I have a confession to make. I live in Germany and have never been to Oktoberfest. Shocking, right? We moved here in 2019, and it was on my radar, but we didn’t make it that first year. I could make the case that it was shut down in 2020 and 2021 because of covid. True, enough. But it is open again this year, and after two years of missing out, it is drawing larger crowds than usual. I often think I should go, just to say I have been. Box checked.

But while Oktoberfest is the BIG one, beer festivals can be found throughout the country. Every community has at least one each year. And to me, those are more fun. Even our tiny village has several opportunities to eat bratwurst and drink beer each year while mingling with friends and neighbors.

Officially, Oktoberfest only refers to the one held annually in Munich. The event originated with the marriage of the Crown Prince of Bavaria, who later became King Louis 1st, and Princess Therese Sachsen-Hildburghausen on 12 October 1810. The five-day festival ended with a horse race in Therese’s Green. For the next few years, the race was a part of a state agricultural fair. Booths serving food and drink were added in 1818.

It wasn’t until the 20th century that it developed into the beer festival we know today with temporary halls and bandstands. Each of Munich’s brewers constructs these spaces, with seating of up to 6,000 people in each. There are huge parades with beer wagons and floats for the anticipated crowds of over six million people. This year, on 17 September, the Mayor of Munich kicked off the festival with the traditional tapping of the first keg.

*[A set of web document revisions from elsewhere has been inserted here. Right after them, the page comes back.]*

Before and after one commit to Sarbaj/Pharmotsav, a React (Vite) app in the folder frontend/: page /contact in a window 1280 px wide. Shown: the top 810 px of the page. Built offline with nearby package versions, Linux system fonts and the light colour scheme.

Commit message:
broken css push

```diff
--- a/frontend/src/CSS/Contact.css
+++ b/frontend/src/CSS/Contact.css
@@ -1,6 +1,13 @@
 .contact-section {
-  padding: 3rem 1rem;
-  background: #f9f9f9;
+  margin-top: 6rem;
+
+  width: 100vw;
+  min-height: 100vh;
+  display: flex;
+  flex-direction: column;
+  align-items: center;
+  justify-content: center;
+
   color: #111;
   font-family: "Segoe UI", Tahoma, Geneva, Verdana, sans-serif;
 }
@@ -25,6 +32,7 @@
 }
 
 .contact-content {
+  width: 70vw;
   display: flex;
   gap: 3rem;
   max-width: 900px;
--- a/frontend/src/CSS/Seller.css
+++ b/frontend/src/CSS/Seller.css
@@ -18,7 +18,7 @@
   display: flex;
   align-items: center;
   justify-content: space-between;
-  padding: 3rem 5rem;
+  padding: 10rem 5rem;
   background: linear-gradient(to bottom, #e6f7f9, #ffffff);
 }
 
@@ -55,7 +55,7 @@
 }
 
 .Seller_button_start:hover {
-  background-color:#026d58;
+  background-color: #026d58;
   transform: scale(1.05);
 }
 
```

So, here are some fun facts about German beer.

There are three styles: Light beers, dark beers, and wheat beers.

Southern Germany has predominantly small, local breweries, whereas brewing is more centralized in the north.

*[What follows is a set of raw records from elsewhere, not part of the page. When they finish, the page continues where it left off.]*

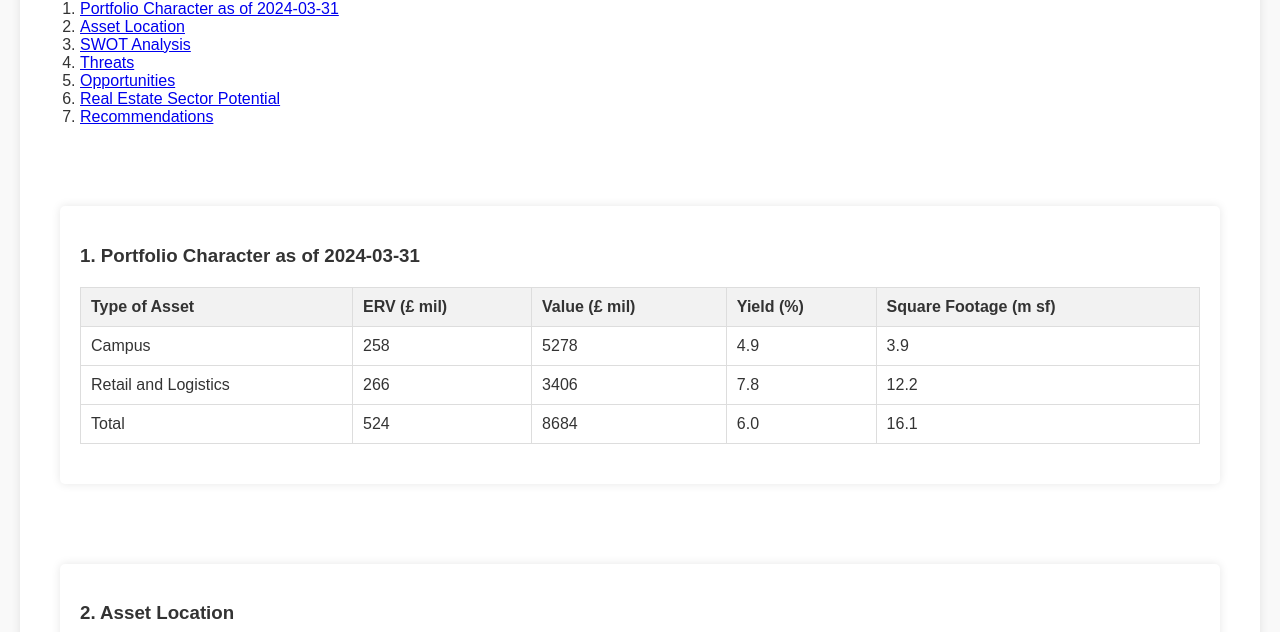
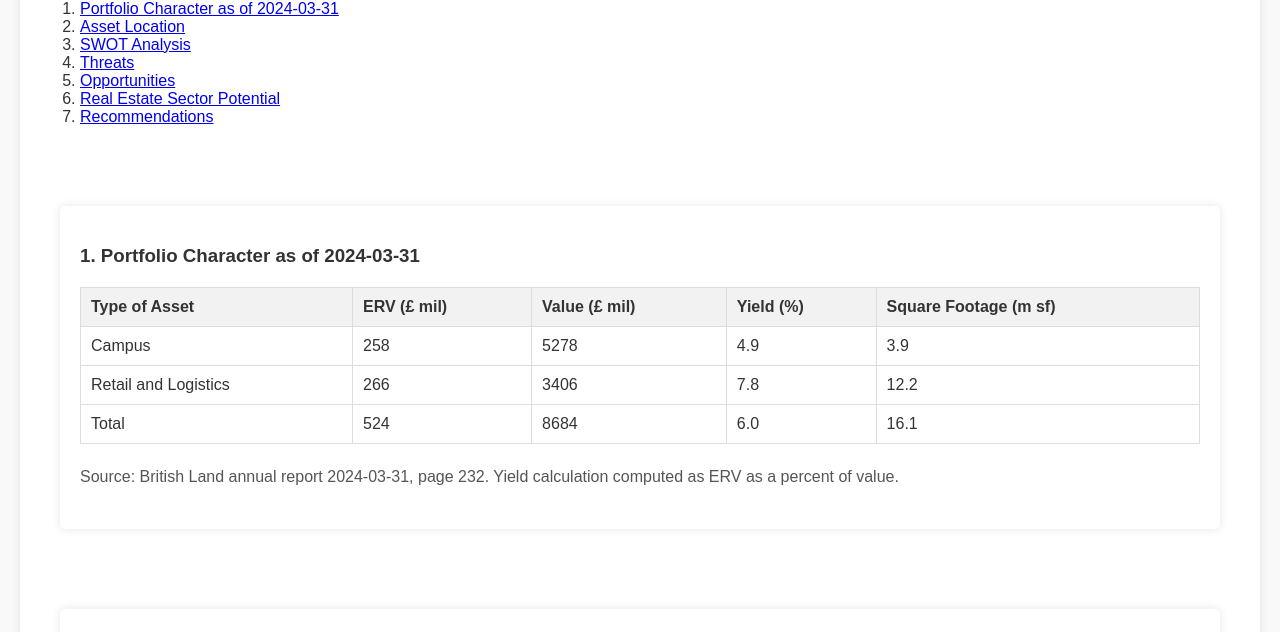
Before and after one commit to ibeshesumne/BritishLand, a plain HTML site: page research_uk_real_estate.html in a window 1280 px wide. Shown: the part 168-800 px from the top of the page. Drawn offline with nearby package versions, Linux system fonts and the light colour scheme.

Commit message:
Update research_uk_real_estate.html

```diff
--- a/research_uk_real_estate.html
+++ b/research_uk_real_estate.html
@@ -65,6 +65,7 @@
                     </tr>
                 </tbody>
             </table>
+            <p class="source">Source: British Land annual report 2024-03-31, page 232. Yield calculation computed as ERV as a percent of value. </p>
         </section>
         <section id="asset-location">
             <h3>2. Asset Location</h3>
```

With roughly 1300 breweries in the country producing 5,000 brands of beer, 50% of them are located in Bavaria.

Weihenstephan, a Benedictine monastery founded in 725, is considered the oldest brewery in the world, making beer since 1040. Locally, Weltenburger Kloster, in Regensburg, an hour from our house, has been brewing beer since 1050.

There are many types in each style of brewing. I prefer the dark (Dunkel) and the wheat (Weizen). While Dave joins me in enjoying the dark, he prefers the light beers to wheat, joking that he likes to eat his bread, not drink it.

So, here is a guide to the various beers in Germany.

Pale lagers

Export – a pale lager brewed around Dortmund that is fuller, maltier, and less hoppy than Pilsner.

Helles – a malty pale lager from Bavaria

Kölsch – pale, light-bodied, top-fermented beer which can only be brewed legally in the Cologne region

Maibock – a pale, strong lager brewed in the spring

Märzen – medium body, malty lagers that come in pale, amber, and dark varieties

Pilsener – a pale lager with a light body and a more prominent hop character

Dark lagers 

Altbier – a top fermented, lagered beer. It is brewed only in Düsseldorf and in the Lower Rhine region. Flavors can range from mildly bitter and hoppy to exceptionally bitter

Bock – a heavy-bodied, bitter-sweet lager that uses dark-colored malts

Doppelbock is a robust, full-bodied lager that uses dark-colored malts. As you may guess, Doppel means double.

Dunkel – a dark lager that comes in two main varieties: the sweetish, malty Munich style and the drier, hoppy Franconian style

Schwarzbier – a bottom-fermented, black lager beer

Kellerbiers are unfiltered lagers that are conditioned similarly to cask ales.

Zwickelbier was originally a sample amount of beer taken by a brewery boss from the barrel and are unfiltered lagers like Kellerbier but tend to be younger, lower in alcohol, and less hoppy than Kellerbiers.

Zoiglbier, which in the Upper Palatinate’s brewing practice is advertised with a “Zoiglstern”— a six-pointed blue-and-white symbol made from wooden slats, similar to a Star of David. This is also an early tasting. One of these days, I will make it down to Amberg when the sign is out.

Wheat Beers

Weizenbier and Weißbier are the common German names for wheat beer – “Weizen” is German for “wheat,” and “weiß” is German for “white.”

Berliner Weisse – a pale, very sour wheat beer brewed in Berlin, often served with raspberry syrup.

Hefeweizen – an unfiltered wheat beer. “Hefe” is German for yeast.

Kristallweizen – a filtered wheat beer. It is characterized by a clear rather than cloudy appearance.

Weizenbock is the name for a strong beer or bock made with wheat.

Roggenbier – a fairly dark beer made with rye, somewhat grainy flavor similar to bread (Dave was right!)


No matter your tastes, there is something for everyone.

Prost! Salud! Slainte Mhath! Cheers!